Carolyn Keene, a name recognizable to most as the author of the Nancy Drew series, has never existed. By now, it’s a well-known secret that the popular mystery series was penned by an ever-changing cast of ghostwriters, ever since Nancy’s creation in 1930 by publisher Edward Stratemeyer. For CrimeReads, Radha Vatsal takes a look at Carolyn Keene’s many identities and how, in the end, it doesn’t matter who wrote the books. “Having a single name like Carolyn Keene attached to the Nancy Drew books helps reinforce a sense of consistency,” Vatsal explains, “and smooths over the reality that each volume had been worked over by many hands before it appeared in print.”
Ad-driven e-books may be something we’ll all have to deal with in the future. At the Melville House blog, Dustin Kurtz explains why ads that pop up while a person is reading might well be an inevitable development. (If you’re like me, your reaction to this is simple: ugh.)
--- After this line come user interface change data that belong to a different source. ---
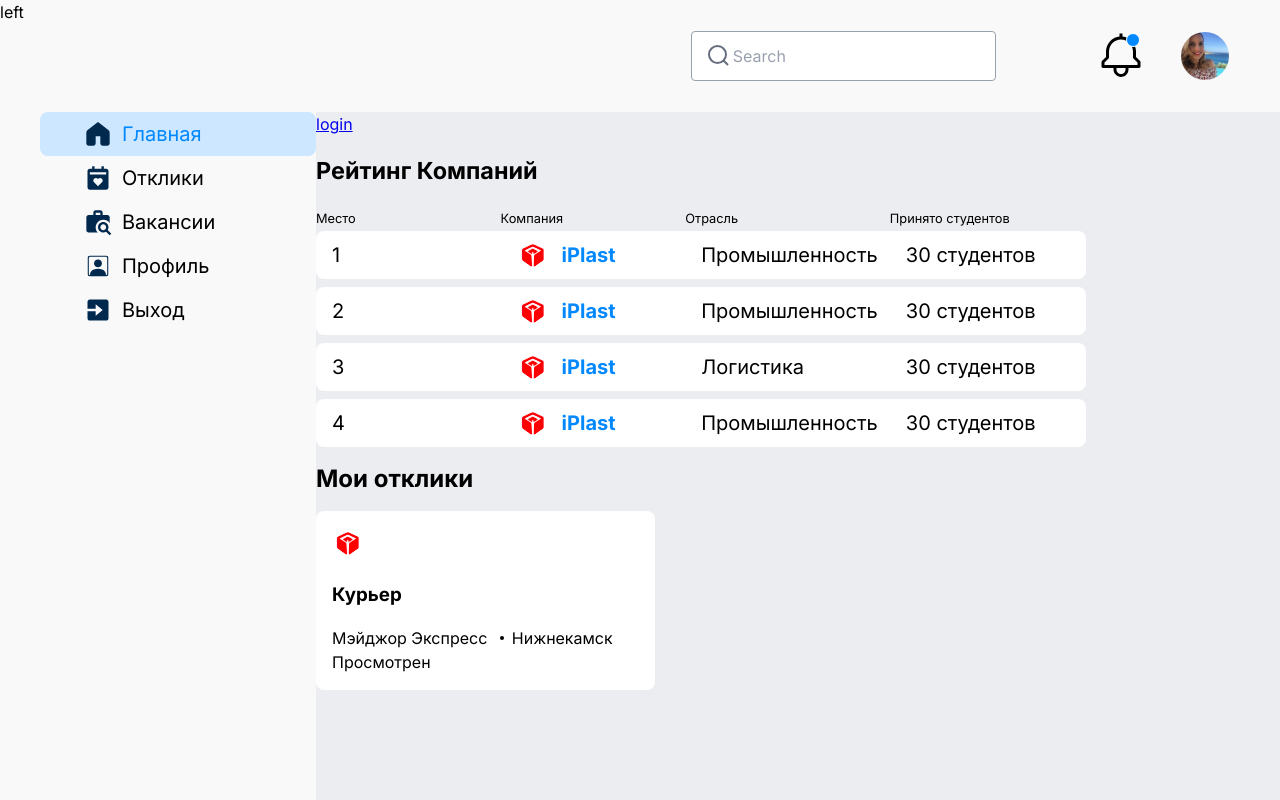
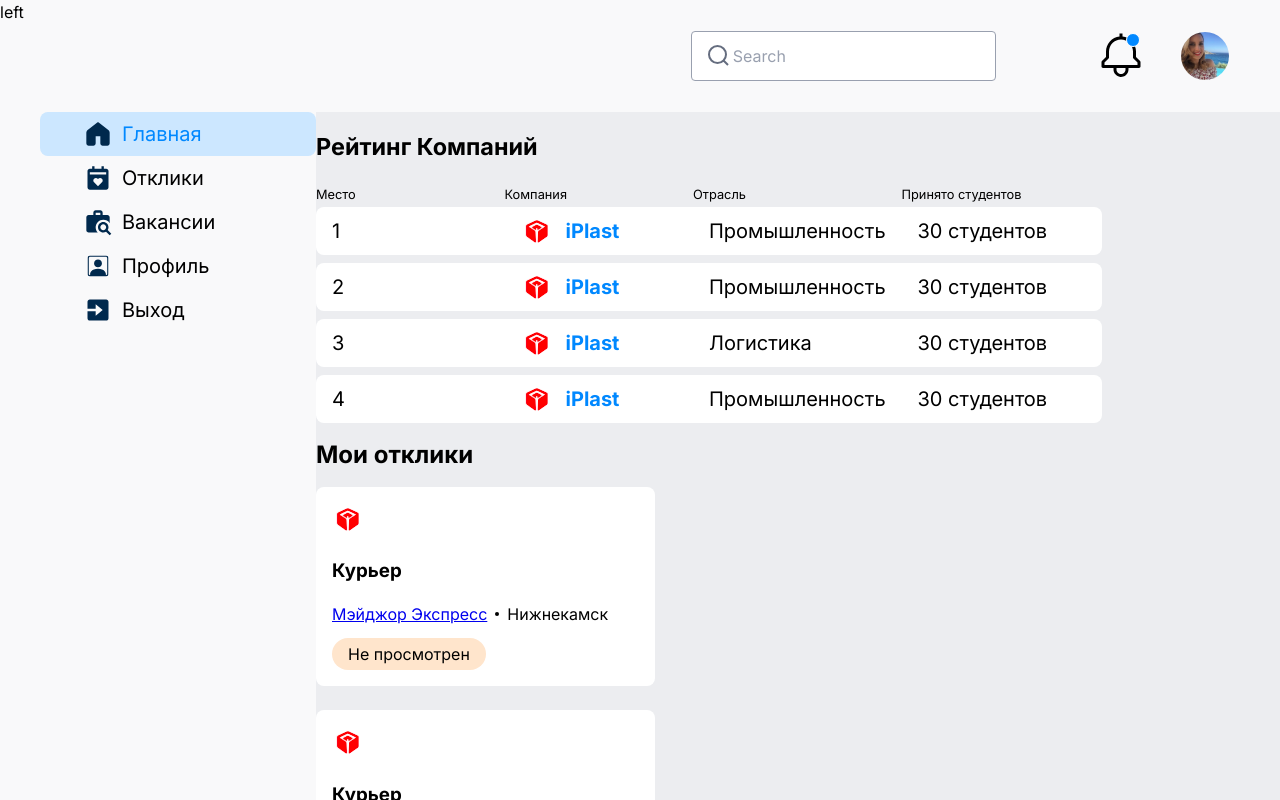
Before and after one commit to rLukoyanov/pp, a React (Create React App) app: page / in a window 1280 px wide. Built offline with nearby package versions, Linux system fonts and the light colour scheme.

Commit message:
feat(14): add response styles and props

```diff
--- a/src/App.scss
+++ b/src/App.scss
@@ -33,6 +33,11 @@
 $critical-60: #b34758;
 $critical-50: #e65c71;
 $critical-10: #ffccd4;
+
+$warning-80: #66411f;
+$warning-60: #99622e;
+$warning-50: #cc823d;
+$warning-10: #ffe5cc;
 
 // *success
 $success-80: #26802a;
--- a/src/components/Responses/Component.tsx
+++ b/src/components/Responses/Component.tsx
@@ -1,4 +1,4 @@
-import companyLogoSVG from '../../assets/image1.svg';
+import { Response } from './Response';
 
 import styles from './styles.module.scss';
 
@@ -6,24 +6,9 @@
   return (
     <div className={styles.responses}>
       <h2>Мои отклики</h2>
-      <div className={styles.response}>
-        <img src={companyLogoSVG} />
-        <h3>Курьер</h3>
-        <div className={styles.info}>
-          <span>Мэйджор Экспресс</span>{' '}
-          <svg
-            width="4"
-            height="4"
-            viewBox="0 0 4 4"
-            fill="none"
-            xmlns="http://www.w3.org/2000/svg"
-          >
-            <circle cx="2" cy="2" r="2" fill="black" />
-          </svg>
-          <span className={styles.place}>Нижнекамск</span>
-        </div>
-        <div className={styles.status}>Просмотрен</div>
-      </div>
+      <Response statusText="Не просмотрен" status="waiting" />
+      <Response statusText="Приглашение" status="invite" />
+      <Response statusText="Просмотрен" status="checked" />
     </div>
   );
 }
--- /dev/null
+++ b/src/components/Responses/Response/Component.tsx
@@ -0,0 +1,45 @@
+import { Link } from 'react-router-dom';
+import cn from 'classnames';
+
+import companyLogoSVG from '../../../assets/image1.svg';
+
+import styles from './styles.module.scss';
+
+type ResponseProps = {
+  status: string;
+  statusText: string;
+};
+
+export function Response({
+  status = 'waiting',
+  statusText = 'Просмотрен',
+}: ResponseProps) {
+  const classNames = cn(styles.status, {
+    [styles.invite]: status === 'invite',
+    [styles.waiting]: status === 'waiting',
+    [styles.checked]: status === 'checked',
+  });
+
+  return (
+    <div className={styles.response}>
+      <img src={companyLogoSVG} />
+      <h3>Курьер</h3>
+      <div className={styles.info}>
+        <span>
+          <Link to="/"> Мэйджор Экспресс</Link>
+        </span>
+        <svg
+          width="4"
+          height="4"
+          viewBox="0 0 4 4"
+          fill="none"
+          xmlns="http://www.w3.org/2000/svg"
+        >
+          <circle cx="2" cy="2" r="2" fill="black" />
+        </svg>
+        <span className={styles.place}>Нижнекамск</span>
+      </div>
+      <div className={classNames}>{statusText}</div>
+    </div>
+  );
+}
--- /dev/null
+++ b/src/components/Responses/Response/index.ts
@@ -0,0 +1 @@
+export * from './Component';
--- /dev/null
+++ b/src/components/Responses/Response/styles.module.scss
@@ -0,0 +1,37 @@
+@import '../../../App';
+
+.response {
+  background: $white;
+  border-radius: 8px;
+  max-width: 307px;
+  padding: 16px;
+  margin-bottom: 24px;
+}
+
+.info {
+  position: relative;
+  svg {
+    margin-left: 8px;
+    margin-right: 8px;
+    margin-bottom: 4px;
+  }
+}
+
+.status {
+  margin-top: 12px;
+  border-radius: 100px;
+  padding: 4px 16px;
+  display: inline-block;
+}
+
+.invite {
+  background-color: $success-10;
+}
+
+.waiting {
+  background-color: $warning-10;
+}
+
+.checked {
+  background-color: $info-10;
+}
--- /dev/null
+++ b/src/routes/MainPage.module.scss
@@ -0,0 +1,5 @@
+.mainPage {
+  height: calc(100vh - 112px);
+  overflow-y: scroll;
+  width: 100%;
+}
--- a/src/routes/MainPage.tsx
+++ b/src/routes/MainPage.tsx
@@ -2,10 +2,11 @@
 import { CompanyRating } from '../components/CopmanyRating';
 import { Responses } from '../components/Responses';
 
+import styles from './MainPage.module.scss';
+
 export default function MainPage() {
   return (
-    <div>
-      <Link to="/login">login</Link>
+    <div className={styles.mainPage}>
       <CompanyRating />
       <Responses />
     </div>
```
Also changed, not shown: 1 other file (tests, documents, lock files or other folders).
All three Brontë sisters – Charlotte, Emily, and Anne – will be the subject of a new “blockbuster biopic,” reports Telegraph & Argus. An announcement about the cast and crew will be made on April 21, 2016 – the 200th anniversary of Charlotte’s birth date – but early speculation indicates that Harry Potter star Rupert Grint may play Branwell.
This past week GOOD laid off most of their editorial staff, including former Executive Editor and creator of the #realtalk From Your Editor tumblog Ann Friedman. Posting some extra #realtalk on her blog yesterday, Friedman announced that the band of former GOOD editors are looking for work and also launching their own magazine: Tomorrow.
In Salon, Laura Miller discusses two new studies showing a correlation between the number of books in a child’s household and the level of education that child’s likely to attain: “Children with as few as 25 books in the family household completed on average two more years of schooling than children raised in homes without any books.”